··· Task inputs ···

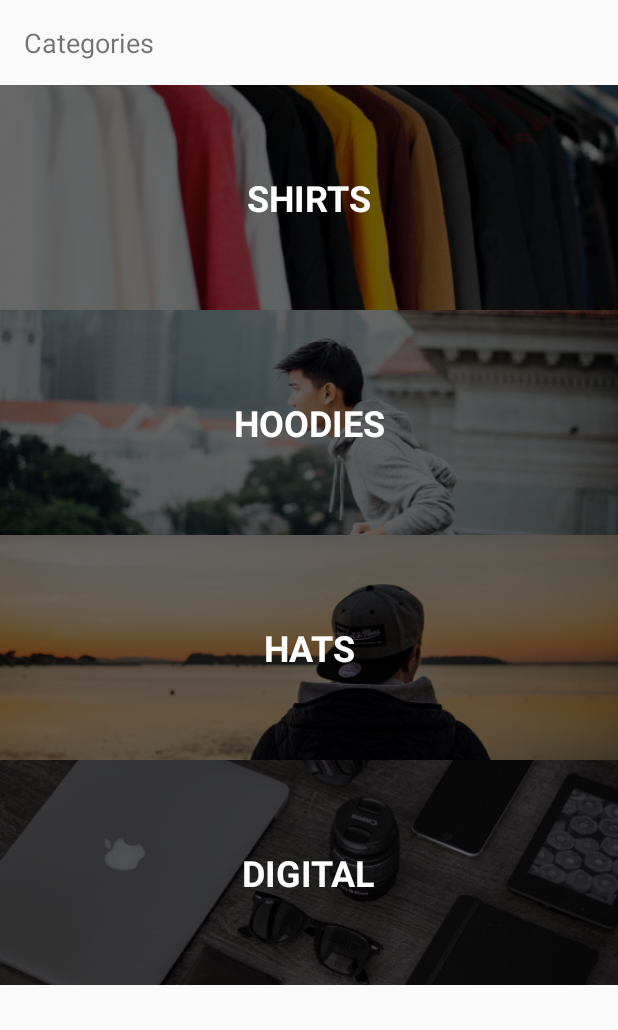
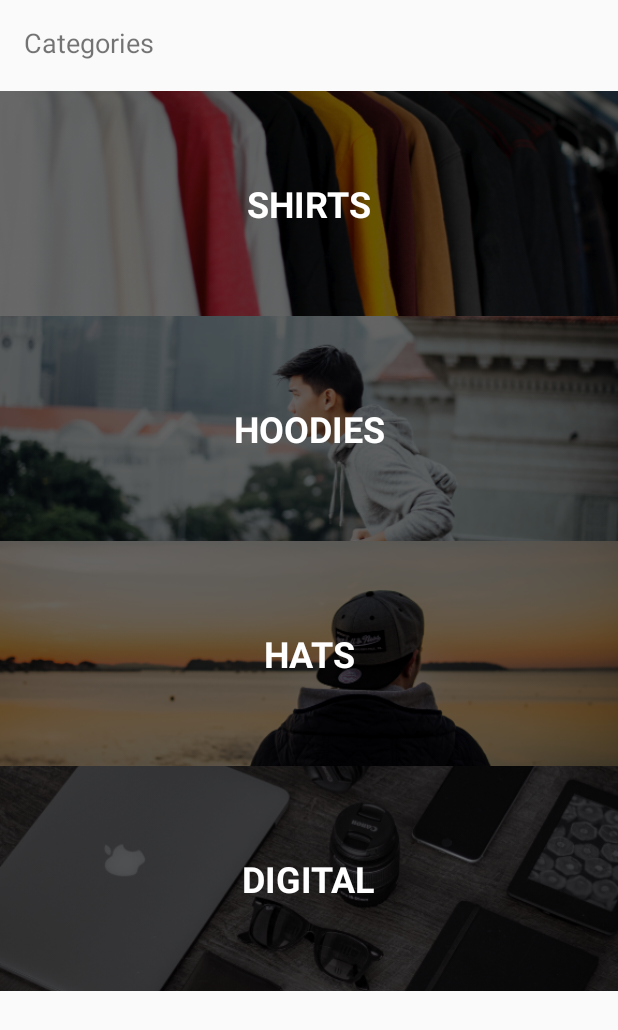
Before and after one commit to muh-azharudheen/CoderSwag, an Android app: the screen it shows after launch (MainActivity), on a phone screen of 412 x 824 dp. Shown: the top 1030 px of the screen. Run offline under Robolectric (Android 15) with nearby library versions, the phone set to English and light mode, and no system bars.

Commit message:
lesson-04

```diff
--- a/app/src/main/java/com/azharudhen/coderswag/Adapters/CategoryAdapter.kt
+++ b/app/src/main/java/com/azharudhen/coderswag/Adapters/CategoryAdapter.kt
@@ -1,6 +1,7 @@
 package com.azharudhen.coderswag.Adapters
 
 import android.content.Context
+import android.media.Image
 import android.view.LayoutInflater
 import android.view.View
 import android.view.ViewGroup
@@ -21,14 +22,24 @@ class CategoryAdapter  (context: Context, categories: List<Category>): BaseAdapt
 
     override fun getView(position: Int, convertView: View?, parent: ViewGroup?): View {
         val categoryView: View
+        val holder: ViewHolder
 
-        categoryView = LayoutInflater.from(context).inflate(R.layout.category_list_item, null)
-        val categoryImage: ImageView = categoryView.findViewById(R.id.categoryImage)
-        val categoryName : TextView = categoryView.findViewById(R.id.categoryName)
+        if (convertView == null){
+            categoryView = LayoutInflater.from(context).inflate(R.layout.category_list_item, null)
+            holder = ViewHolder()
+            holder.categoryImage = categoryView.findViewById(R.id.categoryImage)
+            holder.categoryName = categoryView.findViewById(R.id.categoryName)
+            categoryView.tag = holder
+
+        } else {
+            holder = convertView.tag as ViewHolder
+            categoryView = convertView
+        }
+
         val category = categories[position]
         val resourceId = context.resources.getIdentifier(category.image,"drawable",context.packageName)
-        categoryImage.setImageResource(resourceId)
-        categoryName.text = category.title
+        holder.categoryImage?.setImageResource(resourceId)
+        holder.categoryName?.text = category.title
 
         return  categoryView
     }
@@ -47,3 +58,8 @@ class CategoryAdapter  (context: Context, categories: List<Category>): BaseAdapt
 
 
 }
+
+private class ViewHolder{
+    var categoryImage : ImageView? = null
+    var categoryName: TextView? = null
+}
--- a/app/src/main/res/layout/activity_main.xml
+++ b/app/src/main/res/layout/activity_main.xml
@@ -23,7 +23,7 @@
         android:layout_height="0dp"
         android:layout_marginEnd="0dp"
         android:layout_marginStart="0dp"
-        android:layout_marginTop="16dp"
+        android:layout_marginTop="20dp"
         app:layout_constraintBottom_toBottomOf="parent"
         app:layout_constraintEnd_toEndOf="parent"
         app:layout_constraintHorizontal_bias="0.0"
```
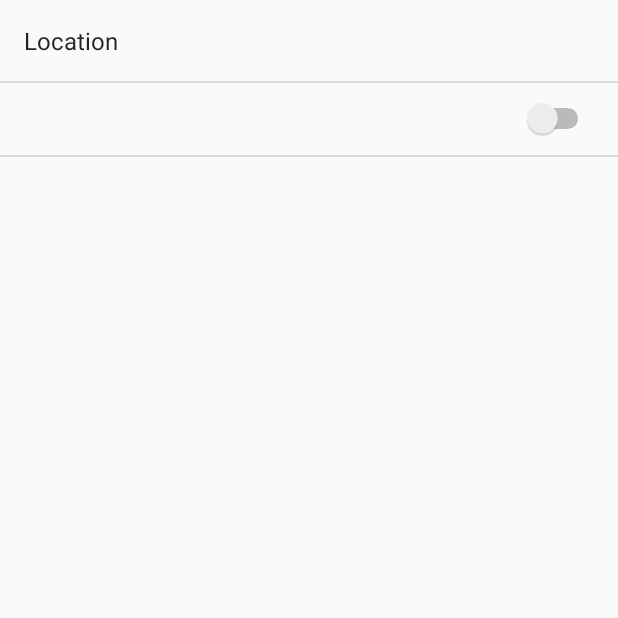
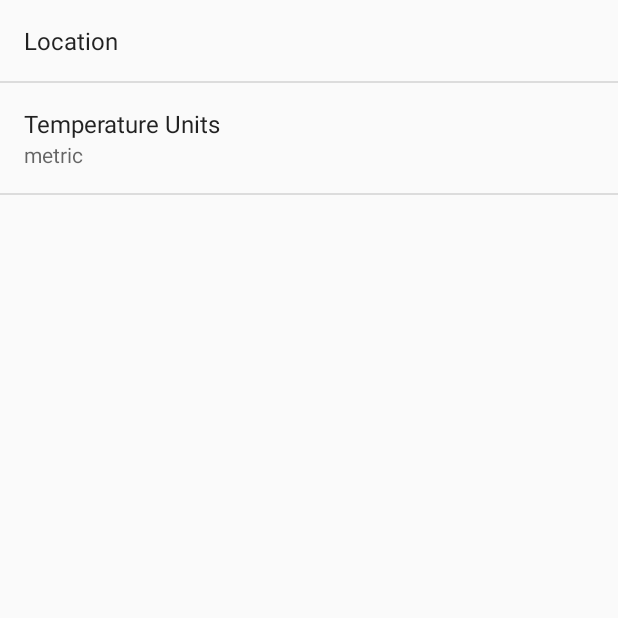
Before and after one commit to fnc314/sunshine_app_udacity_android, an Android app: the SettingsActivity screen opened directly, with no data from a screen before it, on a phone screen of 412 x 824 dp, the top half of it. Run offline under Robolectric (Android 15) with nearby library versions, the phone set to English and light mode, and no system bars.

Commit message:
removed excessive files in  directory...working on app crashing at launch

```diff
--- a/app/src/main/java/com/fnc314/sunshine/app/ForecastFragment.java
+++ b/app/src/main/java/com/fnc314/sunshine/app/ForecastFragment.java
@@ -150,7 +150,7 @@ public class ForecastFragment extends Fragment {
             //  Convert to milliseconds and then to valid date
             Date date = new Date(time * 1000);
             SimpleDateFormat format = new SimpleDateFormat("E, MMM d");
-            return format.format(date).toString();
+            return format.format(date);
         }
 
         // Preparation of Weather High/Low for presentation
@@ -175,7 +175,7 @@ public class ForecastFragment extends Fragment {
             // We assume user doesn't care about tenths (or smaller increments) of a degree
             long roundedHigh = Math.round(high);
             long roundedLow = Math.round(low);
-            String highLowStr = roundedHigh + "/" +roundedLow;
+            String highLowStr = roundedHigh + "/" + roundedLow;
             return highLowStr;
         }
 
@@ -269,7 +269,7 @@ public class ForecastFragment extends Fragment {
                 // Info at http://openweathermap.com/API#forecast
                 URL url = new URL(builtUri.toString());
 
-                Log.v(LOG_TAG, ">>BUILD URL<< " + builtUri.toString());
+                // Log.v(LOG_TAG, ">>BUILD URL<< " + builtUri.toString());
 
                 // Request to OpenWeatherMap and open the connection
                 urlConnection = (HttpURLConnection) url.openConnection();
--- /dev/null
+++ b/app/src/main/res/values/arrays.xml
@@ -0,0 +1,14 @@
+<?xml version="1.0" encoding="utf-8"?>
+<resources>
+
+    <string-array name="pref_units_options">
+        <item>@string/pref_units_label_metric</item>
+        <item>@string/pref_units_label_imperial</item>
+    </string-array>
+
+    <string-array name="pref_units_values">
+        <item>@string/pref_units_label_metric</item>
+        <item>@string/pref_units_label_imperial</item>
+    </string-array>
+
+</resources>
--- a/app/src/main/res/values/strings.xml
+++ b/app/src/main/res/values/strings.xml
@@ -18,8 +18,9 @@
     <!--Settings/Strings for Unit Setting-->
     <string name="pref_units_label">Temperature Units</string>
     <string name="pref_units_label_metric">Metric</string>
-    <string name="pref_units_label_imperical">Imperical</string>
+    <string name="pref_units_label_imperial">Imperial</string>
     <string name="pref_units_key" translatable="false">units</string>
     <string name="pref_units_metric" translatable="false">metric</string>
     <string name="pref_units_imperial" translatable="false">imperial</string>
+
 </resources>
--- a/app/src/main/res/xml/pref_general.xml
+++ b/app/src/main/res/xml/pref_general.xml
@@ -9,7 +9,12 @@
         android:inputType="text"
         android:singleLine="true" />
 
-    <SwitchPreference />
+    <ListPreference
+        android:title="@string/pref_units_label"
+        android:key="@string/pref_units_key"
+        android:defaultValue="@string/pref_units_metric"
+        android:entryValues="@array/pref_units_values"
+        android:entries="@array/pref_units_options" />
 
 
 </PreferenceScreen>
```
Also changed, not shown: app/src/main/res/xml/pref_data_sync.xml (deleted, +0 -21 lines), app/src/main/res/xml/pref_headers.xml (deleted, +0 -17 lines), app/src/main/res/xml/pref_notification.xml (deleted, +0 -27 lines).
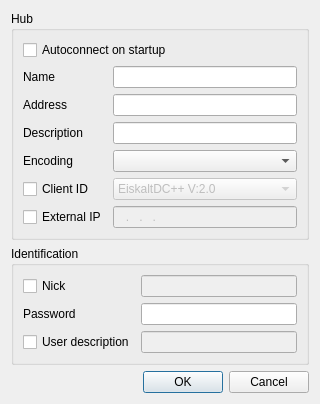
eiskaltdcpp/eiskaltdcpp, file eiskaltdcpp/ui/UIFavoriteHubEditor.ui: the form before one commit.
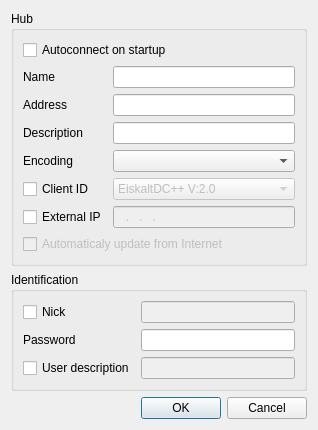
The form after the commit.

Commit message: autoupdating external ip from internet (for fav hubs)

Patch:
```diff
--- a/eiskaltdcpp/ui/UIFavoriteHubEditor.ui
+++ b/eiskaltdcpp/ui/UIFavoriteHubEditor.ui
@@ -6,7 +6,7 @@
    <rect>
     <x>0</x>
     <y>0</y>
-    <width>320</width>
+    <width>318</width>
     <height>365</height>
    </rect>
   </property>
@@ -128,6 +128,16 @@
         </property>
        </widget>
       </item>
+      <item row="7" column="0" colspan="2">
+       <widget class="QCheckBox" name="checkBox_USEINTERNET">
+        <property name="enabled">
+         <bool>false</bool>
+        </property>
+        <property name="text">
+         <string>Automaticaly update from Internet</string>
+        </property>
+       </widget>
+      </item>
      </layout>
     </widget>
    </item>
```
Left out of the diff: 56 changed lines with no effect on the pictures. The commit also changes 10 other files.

···

Check each line of the listing above for the word "import". Then state how many lines have it, and nothing further.

5